Moreover, we need to,
(b) set God’s priorities before us. V33 – “Seek first his kingdom and righteouness, and these things will be given to you as well.”
So, it’s a question of priorities. We are not being told here to deny the value of material things, and become ascetics. No: God richly provides us with everything for our enjoyment.’ Nor is this an excuse for an idleness that expects food to drop onto our tables without working for it. ‘God gives every bird its food, but he does not throw it into the nest.’ Nor again can any of this be used as an excuse for turning our back on the plight of those who lack the basic necessities of life. No – it’s a matter of priorities; of putting first things first.
A businessman had an angel come to visit him who promised to grant him one request. The man requested a copy of the stock market quotes for one year in the future. As he studied the future prices on the stock exchanges he smiled smugly to himself about all the wealth that would be his as a result of this “insider” look into the future. Then he glanced across the newspaper page, only to see his own picture in the obituary column.
The one thing we all agree on about money and possessions is that ‘you can’t take it with you.’ But this leads to either of two attitudes. Either we say, ‘Let’s eat, drink and be merry, for tomorrow we die’, or we labour for the things that do last. We can build with wood, hay, stubble. Or we can build with silver and gold.

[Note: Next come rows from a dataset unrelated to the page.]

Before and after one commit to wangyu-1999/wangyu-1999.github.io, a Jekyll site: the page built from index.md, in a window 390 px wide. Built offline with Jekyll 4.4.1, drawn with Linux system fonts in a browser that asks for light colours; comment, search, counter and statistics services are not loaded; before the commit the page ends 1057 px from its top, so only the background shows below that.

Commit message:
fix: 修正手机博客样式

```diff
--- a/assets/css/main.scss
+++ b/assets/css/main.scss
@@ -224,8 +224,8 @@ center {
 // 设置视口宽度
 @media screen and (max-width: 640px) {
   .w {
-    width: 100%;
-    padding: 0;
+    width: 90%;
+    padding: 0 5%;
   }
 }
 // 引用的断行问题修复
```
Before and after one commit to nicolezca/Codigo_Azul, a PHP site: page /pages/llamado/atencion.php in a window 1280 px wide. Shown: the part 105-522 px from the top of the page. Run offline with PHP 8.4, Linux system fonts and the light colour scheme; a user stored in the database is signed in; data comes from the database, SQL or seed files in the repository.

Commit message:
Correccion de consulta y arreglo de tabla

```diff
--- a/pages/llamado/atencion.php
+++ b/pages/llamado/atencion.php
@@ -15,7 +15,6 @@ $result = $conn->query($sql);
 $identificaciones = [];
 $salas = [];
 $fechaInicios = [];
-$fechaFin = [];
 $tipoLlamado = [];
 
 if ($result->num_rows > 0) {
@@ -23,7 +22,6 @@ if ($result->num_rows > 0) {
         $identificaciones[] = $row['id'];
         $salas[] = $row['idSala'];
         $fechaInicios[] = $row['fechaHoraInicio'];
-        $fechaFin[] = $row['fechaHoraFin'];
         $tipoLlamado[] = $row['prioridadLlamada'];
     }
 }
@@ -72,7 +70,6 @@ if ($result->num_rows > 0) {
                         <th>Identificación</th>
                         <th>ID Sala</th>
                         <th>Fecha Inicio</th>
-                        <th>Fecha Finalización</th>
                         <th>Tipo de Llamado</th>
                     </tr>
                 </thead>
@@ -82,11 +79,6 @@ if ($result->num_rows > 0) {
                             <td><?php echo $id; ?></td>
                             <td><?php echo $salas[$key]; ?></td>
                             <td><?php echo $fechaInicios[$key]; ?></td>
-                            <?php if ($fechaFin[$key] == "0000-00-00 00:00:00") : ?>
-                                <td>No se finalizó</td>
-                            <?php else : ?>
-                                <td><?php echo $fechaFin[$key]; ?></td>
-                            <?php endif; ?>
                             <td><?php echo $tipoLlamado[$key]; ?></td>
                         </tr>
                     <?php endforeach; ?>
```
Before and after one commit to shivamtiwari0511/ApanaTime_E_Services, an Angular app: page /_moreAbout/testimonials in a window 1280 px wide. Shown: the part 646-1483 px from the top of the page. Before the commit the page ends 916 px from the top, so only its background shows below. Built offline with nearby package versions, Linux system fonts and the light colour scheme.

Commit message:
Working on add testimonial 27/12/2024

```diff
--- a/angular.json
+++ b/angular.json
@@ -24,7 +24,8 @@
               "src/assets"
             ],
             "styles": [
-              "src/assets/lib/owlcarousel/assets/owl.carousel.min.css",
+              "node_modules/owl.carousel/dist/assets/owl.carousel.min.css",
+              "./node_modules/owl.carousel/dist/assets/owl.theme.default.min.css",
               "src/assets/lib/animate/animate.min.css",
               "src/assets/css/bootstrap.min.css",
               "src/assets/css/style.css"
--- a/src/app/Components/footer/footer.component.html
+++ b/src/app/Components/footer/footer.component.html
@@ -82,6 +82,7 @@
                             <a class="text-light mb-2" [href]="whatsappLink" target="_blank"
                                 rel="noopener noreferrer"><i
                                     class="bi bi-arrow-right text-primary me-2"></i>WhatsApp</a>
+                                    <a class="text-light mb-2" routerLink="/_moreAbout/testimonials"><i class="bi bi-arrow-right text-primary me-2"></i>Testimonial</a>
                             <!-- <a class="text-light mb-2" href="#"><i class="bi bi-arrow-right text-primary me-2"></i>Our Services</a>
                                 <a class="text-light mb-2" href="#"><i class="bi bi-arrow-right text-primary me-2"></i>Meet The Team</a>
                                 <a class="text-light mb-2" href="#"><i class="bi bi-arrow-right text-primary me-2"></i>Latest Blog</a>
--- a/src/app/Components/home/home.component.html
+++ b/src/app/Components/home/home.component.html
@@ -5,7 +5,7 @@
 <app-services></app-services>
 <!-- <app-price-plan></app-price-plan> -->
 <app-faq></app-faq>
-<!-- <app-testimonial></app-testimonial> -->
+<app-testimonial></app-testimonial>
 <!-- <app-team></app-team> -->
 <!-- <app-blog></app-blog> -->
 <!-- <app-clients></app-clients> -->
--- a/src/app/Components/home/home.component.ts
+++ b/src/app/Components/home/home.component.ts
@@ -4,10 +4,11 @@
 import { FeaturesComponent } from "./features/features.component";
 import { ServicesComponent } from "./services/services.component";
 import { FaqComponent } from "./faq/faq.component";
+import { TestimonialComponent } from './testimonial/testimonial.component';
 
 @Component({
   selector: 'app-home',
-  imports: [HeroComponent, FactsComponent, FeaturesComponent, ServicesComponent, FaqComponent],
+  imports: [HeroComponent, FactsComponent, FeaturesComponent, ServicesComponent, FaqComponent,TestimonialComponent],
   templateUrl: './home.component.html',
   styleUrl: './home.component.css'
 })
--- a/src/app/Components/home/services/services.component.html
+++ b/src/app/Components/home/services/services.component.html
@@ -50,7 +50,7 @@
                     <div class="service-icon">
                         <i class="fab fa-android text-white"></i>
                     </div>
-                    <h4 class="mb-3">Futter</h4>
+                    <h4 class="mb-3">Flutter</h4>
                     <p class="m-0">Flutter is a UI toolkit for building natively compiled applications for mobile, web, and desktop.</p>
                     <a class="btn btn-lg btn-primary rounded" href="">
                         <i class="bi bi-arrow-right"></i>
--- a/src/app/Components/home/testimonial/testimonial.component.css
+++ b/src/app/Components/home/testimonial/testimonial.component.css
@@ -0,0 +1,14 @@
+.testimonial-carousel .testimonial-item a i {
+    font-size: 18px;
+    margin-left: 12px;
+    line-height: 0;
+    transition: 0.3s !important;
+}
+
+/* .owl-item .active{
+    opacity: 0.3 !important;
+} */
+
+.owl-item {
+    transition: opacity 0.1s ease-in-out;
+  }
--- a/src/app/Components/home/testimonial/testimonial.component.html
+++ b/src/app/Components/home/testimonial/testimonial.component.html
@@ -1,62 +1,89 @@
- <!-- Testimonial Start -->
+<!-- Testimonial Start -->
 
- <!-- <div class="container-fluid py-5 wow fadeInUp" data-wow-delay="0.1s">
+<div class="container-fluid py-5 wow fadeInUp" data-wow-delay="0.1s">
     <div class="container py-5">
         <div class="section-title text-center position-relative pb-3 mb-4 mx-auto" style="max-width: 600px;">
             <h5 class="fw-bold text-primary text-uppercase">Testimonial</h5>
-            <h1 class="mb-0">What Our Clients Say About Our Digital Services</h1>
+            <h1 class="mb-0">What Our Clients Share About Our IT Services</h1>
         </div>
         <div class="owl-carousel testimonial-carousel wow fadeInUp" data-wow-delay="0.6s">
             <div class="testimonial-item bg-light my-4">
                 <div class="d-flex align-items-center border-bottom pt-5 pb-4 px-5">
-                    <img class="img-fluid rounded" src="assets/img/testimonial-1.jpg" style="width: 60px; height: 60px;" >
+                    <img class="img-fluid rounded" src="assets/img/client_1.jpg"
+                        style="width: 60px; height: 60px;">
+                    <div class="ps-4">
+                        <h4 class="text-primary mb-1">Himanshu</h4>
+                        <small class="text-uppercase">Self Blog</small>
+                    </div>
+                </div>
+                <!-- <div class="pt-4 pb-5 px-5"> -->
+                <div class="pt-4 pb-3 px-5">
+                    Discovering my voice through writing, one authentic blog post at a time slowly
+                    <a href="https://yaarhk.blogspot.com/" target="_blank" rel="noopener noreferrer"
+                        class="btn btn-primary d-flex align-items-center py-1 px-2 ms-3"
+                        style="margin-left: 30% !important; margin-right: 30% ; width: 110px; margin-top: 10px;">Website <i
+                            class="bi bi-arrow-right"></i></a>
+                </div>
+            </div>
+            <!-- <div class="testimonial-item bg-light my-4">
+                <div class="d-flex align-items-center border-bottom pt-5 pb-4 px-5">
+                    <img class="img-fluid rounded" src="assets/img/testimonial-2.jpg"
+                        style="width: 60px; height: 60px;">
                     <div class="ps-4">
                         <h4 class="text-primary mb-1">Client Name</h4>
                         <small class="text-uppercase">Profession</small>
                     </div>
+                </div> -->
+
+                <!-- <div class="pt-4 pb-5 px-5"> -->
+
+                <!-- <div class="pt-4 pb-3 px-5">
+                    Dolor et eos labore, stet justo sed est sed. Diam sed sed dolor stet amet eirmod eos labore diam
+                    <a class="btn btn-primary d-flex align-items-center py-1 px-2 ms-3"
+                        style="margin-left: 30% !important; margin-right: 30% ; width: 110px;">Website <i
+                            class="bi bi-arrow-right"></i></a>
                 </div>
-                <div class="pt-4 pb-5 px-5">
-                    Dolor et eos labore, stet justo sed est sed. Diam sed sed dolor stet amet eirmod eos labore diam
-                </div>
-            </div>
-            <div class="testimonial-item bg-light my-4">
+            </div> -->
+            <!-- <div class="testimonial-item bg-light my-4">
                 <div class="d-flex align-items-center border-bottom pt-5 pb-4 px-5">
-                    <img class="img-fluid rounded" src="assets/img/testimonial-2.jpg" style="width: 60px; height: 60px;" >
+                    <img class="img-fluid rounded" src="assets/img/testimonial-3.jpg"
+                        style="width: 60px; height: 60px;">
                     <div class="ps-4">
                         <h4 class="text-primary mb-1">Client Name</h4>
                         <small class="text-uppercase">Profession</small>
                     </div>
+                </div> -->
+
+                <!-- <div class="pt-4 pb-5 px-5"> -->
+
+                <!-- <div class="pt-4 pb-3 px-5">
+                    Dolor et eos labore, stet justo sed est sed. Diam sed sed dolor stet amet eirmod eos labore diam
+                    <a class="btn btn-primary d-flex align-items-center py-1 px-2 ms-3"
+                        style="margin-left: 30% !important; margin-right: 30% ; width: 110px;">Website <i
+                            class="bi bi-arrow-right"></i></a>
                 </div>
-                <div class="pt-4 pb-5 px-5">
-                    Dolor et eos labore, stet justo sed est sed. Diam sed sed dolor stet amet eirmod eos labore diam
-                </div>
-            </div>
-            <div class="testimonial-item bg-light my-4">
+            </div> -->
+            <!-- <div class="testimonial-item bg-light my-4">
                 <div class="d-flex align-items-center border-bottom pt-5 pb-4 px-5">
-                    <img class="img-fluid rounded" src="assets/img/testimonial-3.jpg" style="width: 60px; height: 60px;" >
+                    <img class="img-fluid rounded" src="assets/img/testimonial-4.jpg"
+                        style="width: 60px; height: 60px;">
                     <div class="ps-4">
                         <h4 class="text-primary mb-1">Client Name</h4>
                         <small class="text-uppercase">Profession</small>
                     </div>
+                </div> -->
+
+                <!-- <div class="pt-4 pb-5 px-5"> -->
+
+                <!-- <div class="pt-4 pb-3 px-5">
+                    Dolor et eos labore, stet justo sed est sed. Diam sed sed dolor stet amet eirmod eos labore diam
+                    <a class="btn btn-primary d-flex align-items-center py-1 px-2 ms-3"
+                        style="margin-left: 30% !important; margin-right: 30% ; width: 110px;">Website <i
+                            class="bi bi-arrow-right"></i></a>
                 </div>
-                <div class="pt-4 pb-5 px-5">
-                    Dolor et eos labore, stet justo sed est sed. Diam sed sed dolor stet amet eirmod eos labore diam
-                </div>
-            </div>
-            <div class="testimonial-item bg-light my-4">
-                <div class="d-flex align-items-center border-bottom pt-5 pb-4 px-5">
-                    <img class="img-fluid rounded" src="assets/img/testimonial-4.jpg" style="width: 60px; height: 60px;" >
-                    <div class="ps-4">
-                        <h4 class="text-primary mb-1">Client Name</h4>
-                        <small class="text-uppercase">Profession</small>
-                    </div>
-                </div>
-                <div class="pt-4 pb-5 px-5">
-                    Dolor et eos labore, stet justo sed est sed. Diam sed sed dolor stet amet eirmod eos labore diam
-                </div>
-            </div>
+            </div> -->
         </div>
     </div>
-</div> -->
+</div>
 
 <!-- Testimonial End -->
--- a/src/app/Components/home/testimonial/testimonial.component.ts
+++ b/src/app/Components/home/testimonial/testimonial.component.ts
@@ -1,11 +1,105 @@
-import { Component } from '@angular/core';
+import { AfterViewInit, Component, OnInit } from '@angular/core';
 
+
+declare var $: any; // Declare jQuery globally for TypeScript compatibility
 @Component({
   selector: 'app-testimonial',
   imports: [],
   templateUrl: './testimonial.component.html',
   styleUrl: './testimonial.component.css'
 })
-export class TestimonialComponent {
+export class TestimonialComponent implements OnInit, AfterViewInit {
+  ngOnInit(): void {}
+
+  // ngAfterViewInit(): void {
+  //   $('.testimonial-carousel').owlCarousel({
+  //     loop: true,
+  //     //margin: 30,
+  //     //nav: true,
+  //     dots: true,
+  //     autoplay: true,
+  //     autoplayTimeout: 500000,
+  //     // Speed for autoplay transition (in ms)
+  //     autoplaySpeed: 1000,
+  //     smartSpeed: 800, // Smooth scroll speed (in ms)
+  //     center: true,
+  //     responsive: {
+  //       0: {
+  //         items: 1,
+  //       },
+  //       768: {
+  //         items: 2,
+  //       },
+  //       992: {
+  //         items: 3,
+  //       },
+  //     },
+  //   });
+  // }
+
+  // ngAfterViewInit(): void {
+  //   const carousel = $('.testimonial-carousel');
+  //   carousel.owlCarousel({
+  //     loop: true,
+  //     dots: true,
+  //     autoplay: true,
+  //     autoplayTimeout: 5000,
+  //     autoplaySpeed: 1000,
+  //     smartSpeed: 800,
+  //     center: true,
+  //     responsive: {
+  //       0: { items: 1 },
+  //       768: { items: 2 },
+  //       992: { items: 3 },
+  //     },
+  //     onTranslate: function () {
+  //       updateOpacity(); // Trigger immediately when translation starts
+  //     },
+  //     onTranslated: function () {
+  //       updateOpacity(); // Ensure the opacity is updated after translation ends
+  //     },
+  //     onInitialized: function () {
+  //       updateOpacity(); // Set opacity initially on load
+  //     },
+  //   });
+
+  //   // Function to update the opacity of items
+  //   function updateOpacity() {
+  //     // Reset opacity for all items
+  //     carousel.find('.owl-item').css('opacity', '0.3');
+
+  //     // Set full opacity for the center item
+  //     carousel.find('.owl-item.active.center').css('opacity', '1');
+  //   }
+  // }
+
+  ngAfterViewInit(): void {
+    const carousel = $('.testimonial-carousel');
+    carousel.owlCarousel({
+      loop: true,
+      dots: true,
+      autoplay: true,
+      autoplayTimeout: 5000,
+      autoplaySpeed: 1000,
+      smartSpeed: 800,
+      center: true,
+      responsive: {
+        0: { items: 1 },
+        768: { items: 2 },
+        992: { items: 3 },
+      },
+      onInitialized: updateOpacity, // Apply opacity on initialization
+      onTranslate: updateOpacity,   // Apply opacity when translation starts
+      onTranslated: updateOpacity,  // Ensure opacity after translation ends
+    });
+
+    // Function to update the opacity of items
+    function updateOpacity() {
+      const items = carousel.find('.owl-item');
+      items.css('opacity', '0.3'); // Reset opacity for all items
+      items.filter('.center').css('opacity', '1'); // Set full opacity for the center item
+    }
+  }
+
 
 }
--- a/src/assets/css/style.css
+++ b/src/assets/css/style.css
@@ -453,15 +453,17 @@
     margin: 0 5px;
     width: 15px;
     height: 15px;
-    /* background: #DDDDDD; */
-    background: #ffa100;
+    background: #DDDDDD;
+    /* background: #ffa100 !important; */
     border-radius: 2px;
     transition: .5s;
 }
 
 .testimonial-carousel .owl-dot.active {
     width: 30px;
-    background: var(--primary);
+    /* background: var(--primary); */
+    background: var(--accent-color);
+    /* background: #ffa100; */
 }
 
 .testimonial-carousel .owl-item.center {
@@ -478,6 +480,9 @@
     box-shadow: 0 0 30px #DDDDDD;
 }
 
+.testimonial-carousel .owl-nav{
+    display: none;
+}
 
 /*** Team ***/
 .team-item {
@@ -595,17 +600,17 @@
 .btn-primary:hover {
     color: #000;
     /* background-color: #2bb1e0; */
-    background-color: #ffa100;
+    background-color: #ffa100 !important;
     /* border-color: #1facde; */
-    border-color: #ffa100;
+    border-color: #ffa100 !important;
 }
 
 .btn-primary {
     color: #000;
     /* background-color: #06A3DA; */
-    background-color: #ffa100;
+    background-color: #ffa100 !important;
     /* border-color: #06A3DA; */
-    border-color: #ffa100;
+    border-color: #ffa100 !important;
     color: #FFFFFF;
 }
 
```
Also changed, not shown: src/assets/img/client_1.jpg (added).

Let’s consider again our priorities. Let’s acknowledge afresh that money and the things that money can buy are at best means to a greater end: to a life that is full and satisfying, to a kingdom that will last for ever, to a character that may have much or little material things, but although poor in spirit, mourning over ungodliness, hungering and thirsting for righteousness, is pronounced blessed, blessed and blessed again by Jesus, who, though he was rich, yet for our sakes became poor, so that we through his poverty might become rich.